WHAT TO WORK ON:
What the response needs is every record, repeated verbatim, and no images.

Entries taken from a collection
───
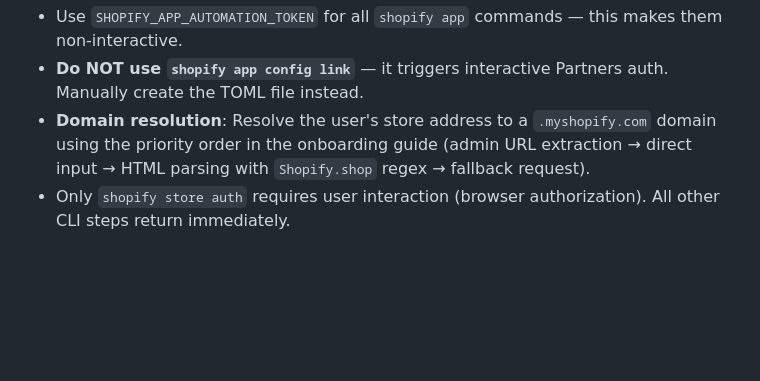
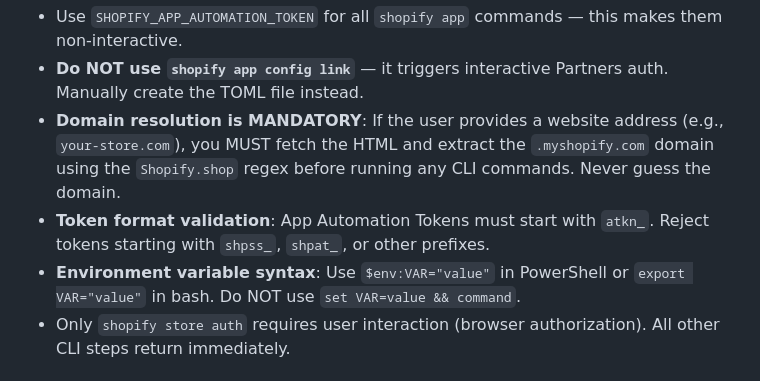
Before and after one commit to lvsao/shopify-skill-hub, a Markdown page: skills/shopify-product-serp-optimizer/SKILL.md, the part around the change. Rendered like a GitHub page; blank space fills up the shorter version.

Commit message:
fix: reinforce domain resolution mandatory rule, token validation, and env var syntax in onboarding

```diff
--- a/skills/shopify-product-serp-optimizer/SKILL.md
+++ b/skills/shopify-product-serp-optimizer/SKILL.md
@@ -59,7 +59,9 @@ Follow this condensed flow:
 **Path B critical notes** (Dev Dashboard app):
 - Use `SHOPIFY_APP_AUTOMATION_TOKEN` for all `shopify app` commands — this makes them non-interactive.
 - **Do NOT use `shopify app config link`** — it triggers interactive Partners auth. Manually create the TOML file instead.
-- **Domain resolution**: Resolve the user's store address to a `.myshopify.com` domain using the priority order in the onboarding guide (admin URL extraction → direct input → HTML parsing with `Shopify.shop` regex → fallback request).
+- **Domain resolution is MANDATORY**: If the user provides a website address (e.g., `your-store.com`), you MUST fetch the HTML and extract the `.myshopify.com` domain using the `Shopify.shop` regex before running any CLI commands. Never guess the domain.
+- **Token format validation**: App Automation Tokens must start with `atkn_`. Reject tokens starting with `shpss_`, `shpat_`, or other prefixes.
+- **Environment variable syntax**: Use `$env:VAR="value"` in PowerShell or `export VAR="value"` in bash. Do NOT use `set VAR=value && command`.
 - Only `shopify store auth` requires user interaction (browser authorization). All other CLI steps return immediately.
 
 ## What This Skill Produces
```
Also changed, not shown: 1 other file.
───
RESPONSE TO THE TASK:
Before and after one commit to lvsao/shopify-skill-hub, a Markdown page: skills/shopify-product-serp-optimizer/SKILL.md, the part around the change. Rendered like a GitHub page; blank space fills up the shorter version.

Commit message:
fix: reinforce domain resolution mandatory rule, token validation, and env var syntax in onboarding

```diff
--- a/skills/shopify-product-serp-optimizer/SKILL.md
+++ b/skills/shopify-product-serp-optimizer/SKILL.md
@@ -59,7 +59,9 @@ Follow this condensed flow:
 **Path B critical notes** (Dev Dashboard app):
 - Use `SHOPIFY_APP_AUTOMATION_TOKEN` for all `shopify app` commands — this makes them non-interactive.
 - **Do NOT use `shopify app config link`** — it triggers interactive Partners auth. Manually create the TOML file instead.
-- **Domain resolution**: Resolve the user's store address to a `.myshopify.com` domain using the priority order in the onboarding guide (admin URL extraction → direct input → HTML parsing with `Shopify.shop` regex → fallback request).
+- **Domain resolution is MANDATORY**: If the user provides a website address (e.g., `your-store.com`), you MUST fetch the HTML and extract the `.myshopify.com` domain using the `Shopify.shop` regex before running any CLI commands. Never guess the domain.
+- **Token format validation**: App Automation Tokens must start with `atkn_`. Reject tokens starting with `shpss_`, `shpat_`, or other prefixes.
+- **Environment variable syntax**: Use `$env:VAR="value"` in PowerShell or `export VAR="value"` in bash. Do NOT use `set VAR=value && command`.
 - Only `shopify store auth` requires user interaction (browser authorization). All other CLI steps return immediately.
 
 ## What This Skill Produces
```
Also changed, not shown: 1 other file.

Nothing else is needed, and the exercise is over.